=== Section Start ===
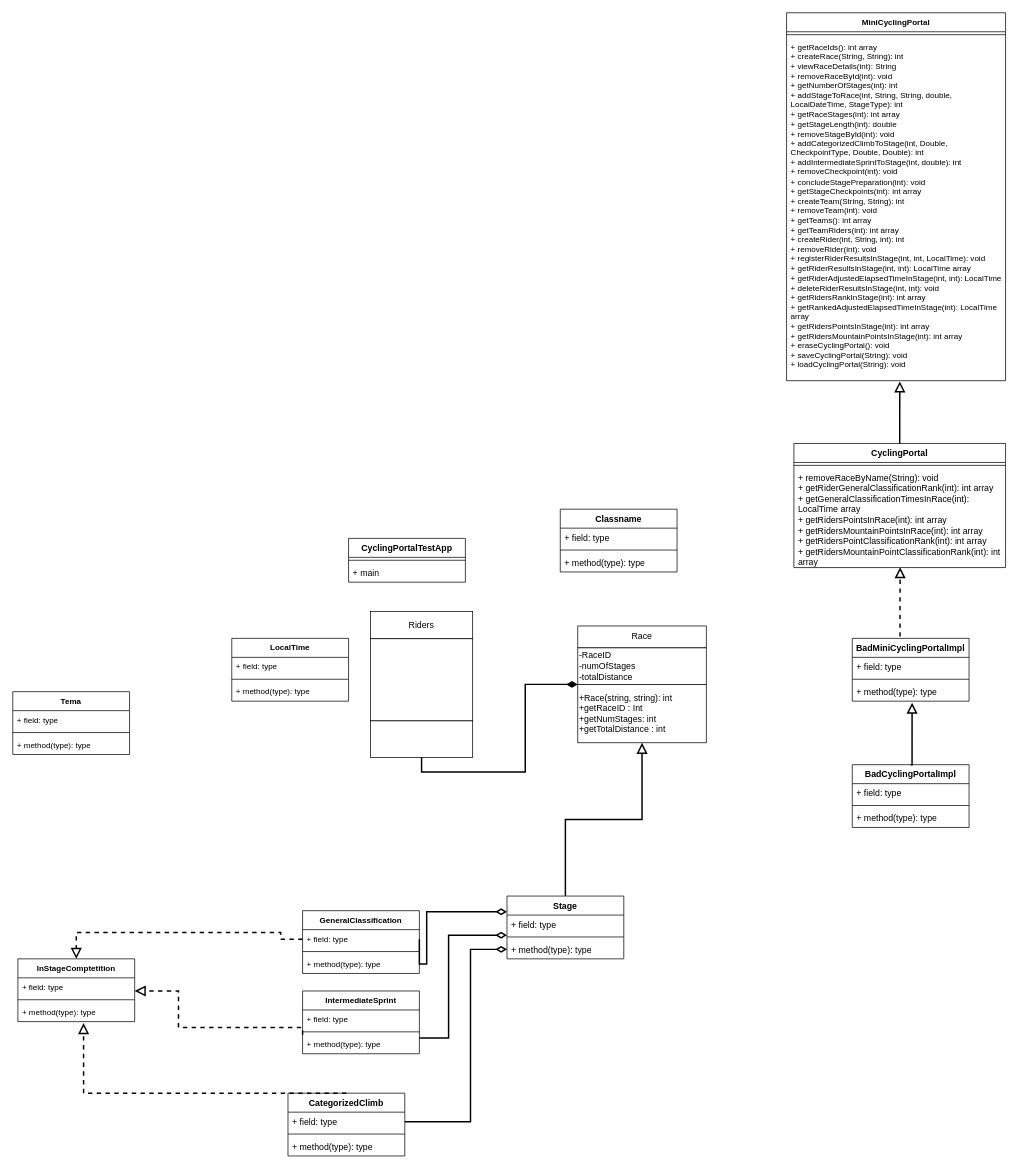
The draw.io diagram OOPCyclingUML.drawio in Negativity7477/Bike-Racing, before the edit. Source tidied: cells renumbered, new cells numbered last; positions are measured from the earlier drawing's top-left corner, leaving out a move shared by most shapes. Both pictures are drawn from the tidied source at 73%, with x=0, y=0 at pixel (12, 12).
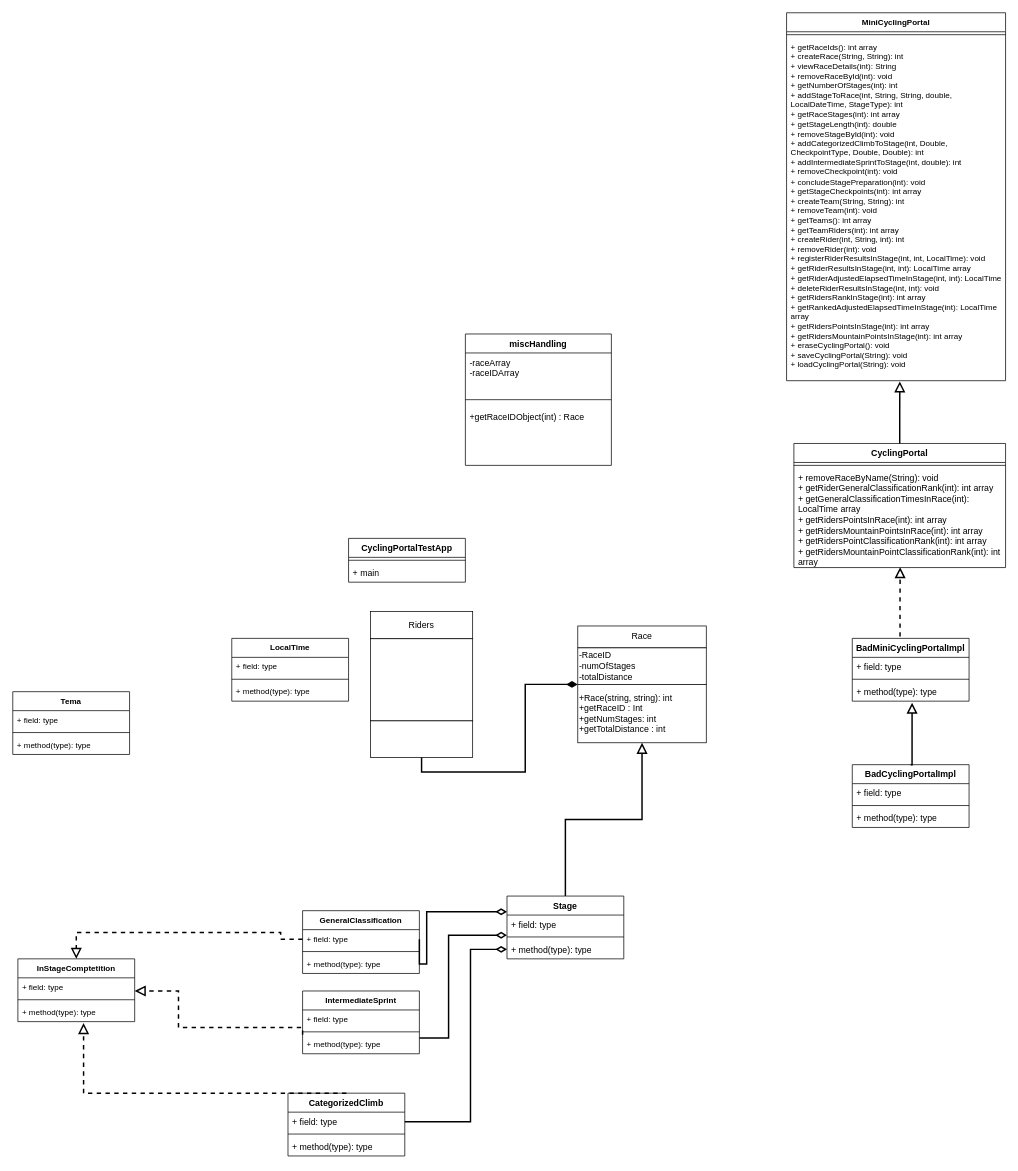
The same diagram, later.

Change to the diagram source:
```diff
@@
-    <mxCell id="66" value="Classname" style="swimlane;fontStyle=1;align=center;verticalAlign=top;horizontal=1;startSize=26;whiteSpace=wrap;html=1;" parent="1" vertex="1">
-      <mxGeometry x="750" y="680" width="160" height="86" as="geometry" />
+    <mxCell id="66" value="miscHandling" style="swimlane;fontStyle=1;align=center;verticalAlign=top;horizontal=1;startSize=26;whiteSpace=wrap;html=1;" parent="1" vertex="1">
+      <mxGeometry x="620" y="440" width="200" height="180" as="geometry" />
     </mxCell>
-    <mxCell id="67" value="+ field: type" style="text;strokeColor=none;fillColor=none;align=left;verticalAlign=top;spacingLeft=4;spacingRight=4;overflow=hidden;whiteSpace=wrap;html=1;" parent="66" vertex="1">
-      <mxGeometry y="26" width="160" height="26" as="geometry" />
+    <mxCell id="67" value="-raceArray&lt;br&gt;-raceIDArray" style="text;strokeColor=none;fillColor=none;align=left;verticalAlign=top;spacingLeft=4;spacingRight=4;overflow=hidden;whiteSpace=wrap;html=1;" parent="66" vertex="1">
+      <mxGeometry y="26" width="200" height="54" as="geometry" />
     </mxCell>
     <mxCell id="68" style="line;strokeWidth=1;fillColor=none;align=left;verticalAlign=middle;spacingTop=-1;spacingLeft=3;spacingRight=3;labelPosition=right;strokeColor=inherit;" parent="66" vertex="1">
-      <mxGeometry y="52" width="160" height="8" as="geometry" />
+      <mxGeometry y="80" width="200" height="20" as="geometry" />
     </mxCell>
-    <mxCell id="69" value="+ method(type): type" style="text;strokeColor=none;fillColor=none;align=left;verticalAlign=top;spacingLeft=4;spacingRight=4;overflow=hidden;whiteSpace=wrap;html=1;" parent="66" vertex="1">
-      <mxGeometry y="60" width="160" height="26" as="geometry" />
+    <mxCell id="69" value="+getRaceIDObject(int) : Race" style="text;strokeColor=none;fillColor=none;align=left;verticalAlign=top;spacingLeft=4;spacingRight=4;overflow=hidden;whiteSpace=wrap;html=1;" parent="66" vertex="1">
+      <mxGeometry y="100" width="200" height="80" as="geometry" />
     </mxCell>
```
=== Section End ===
Task to carry out:
Would you return the records exactly as written, minus any image?

Response to the exercise:
The draw.io diagram OOPCyclingUML.drawio in Negativity7477/Bike-Racing, before the edit. Source tidied: cells renumbered, new cells numbered last; positions are measured from the earlier drawing's top-left corner, leaving out a move shared by most shapes. Both pictures are drawn from the tidied source at 73%, with x=0, y=0 at pixel (12, 12).
The same diagram, later.

Change to the diagram source:
```diff
@@
-    <mxCell id="66" value="Classname" style="swimlane;fontStyle=1;align=center;verticalAlign=top;horizontal=1;startSize=26;whiteSpace=wrap;html=1;" parent="1" vertex="1">
-      <mxGeometry x="750" y="680" width="160" height="86" as="geometry" />
+    <mxCell id="66" value="miscHandling" style="swimlane;fontStyle=1;align=center;verticalAlign=top;horizontal=1;startSize=26;whiteSpace=wrap;html=1;" parent="1" vertex="1">
+      <mxGeometry x="620" y="440" width="200" height="180" as="geometry" />
     </mxCell>
-    <mxCell id="67" value="+ field: type" style="text;strokeColor=none;fillColor=none;align=left;verticalAlign=top;spacingLeft=4;spacingRight=4;overflow=hidden;whiteSpace=wrap;html=1;" parent="66" vertex="1">
-      <mxGeometry y="26" width="160" height="26" as="geometry" />
+    <mxCell id="67" value="-raceArray&lt;br&gt;-raceIDArray" style="text;strokeColor=none;fillColor=none;align=left;verticalAlign=top;spacingLeft=4;spacingRight=4;overflow=hidden;whiteSpace=wrap;html=1;" parent="66" vertex="1">
+      <mxGeometry y="26" width="200" height="54" as="geometry" />
     </mxCell>
     <mxCell id="68" style="line;strokeWidth=1;fillColor=none;align=left;verticalAlign=middle;spacingTop=-1;spacingLeft=3;spacingRight=3;labelPosition=right;strokeColor=inherit;" parent="66" vertex="1">
-      <mxGeometry y="52" width="160" height="8" as="geometry" />
+      <mxGeometry y="80" width="200" height="20" as="geometry" />
     </mxCell>
-    <mxCell id="69" value="+ method(type): type" style="text;strokeColor=none;fillColor=none;align=left;verticalAlign=top;spacingLeft=4;spacingRight=4;overflow=hidden;whiteSpace=wrap;html=1;" parent="66" vertex="1">
-      <mxGeometry y="60" width="160" height="26" as="geometry" />
+    <mxCell id="69" value="+getRaceIDObject(int) : Race" style="text;strokeColor=none;fillColor=none;align=left;verticalAlign=top;spacingLeft=4;spacingRight=4;overflow=hidden;whiteSpace=wrap;html=1;" parent="66" vertex="1">
+      <mxGeometry y="100" width="200" height="80" as="geometry" />
     </mxCell>
```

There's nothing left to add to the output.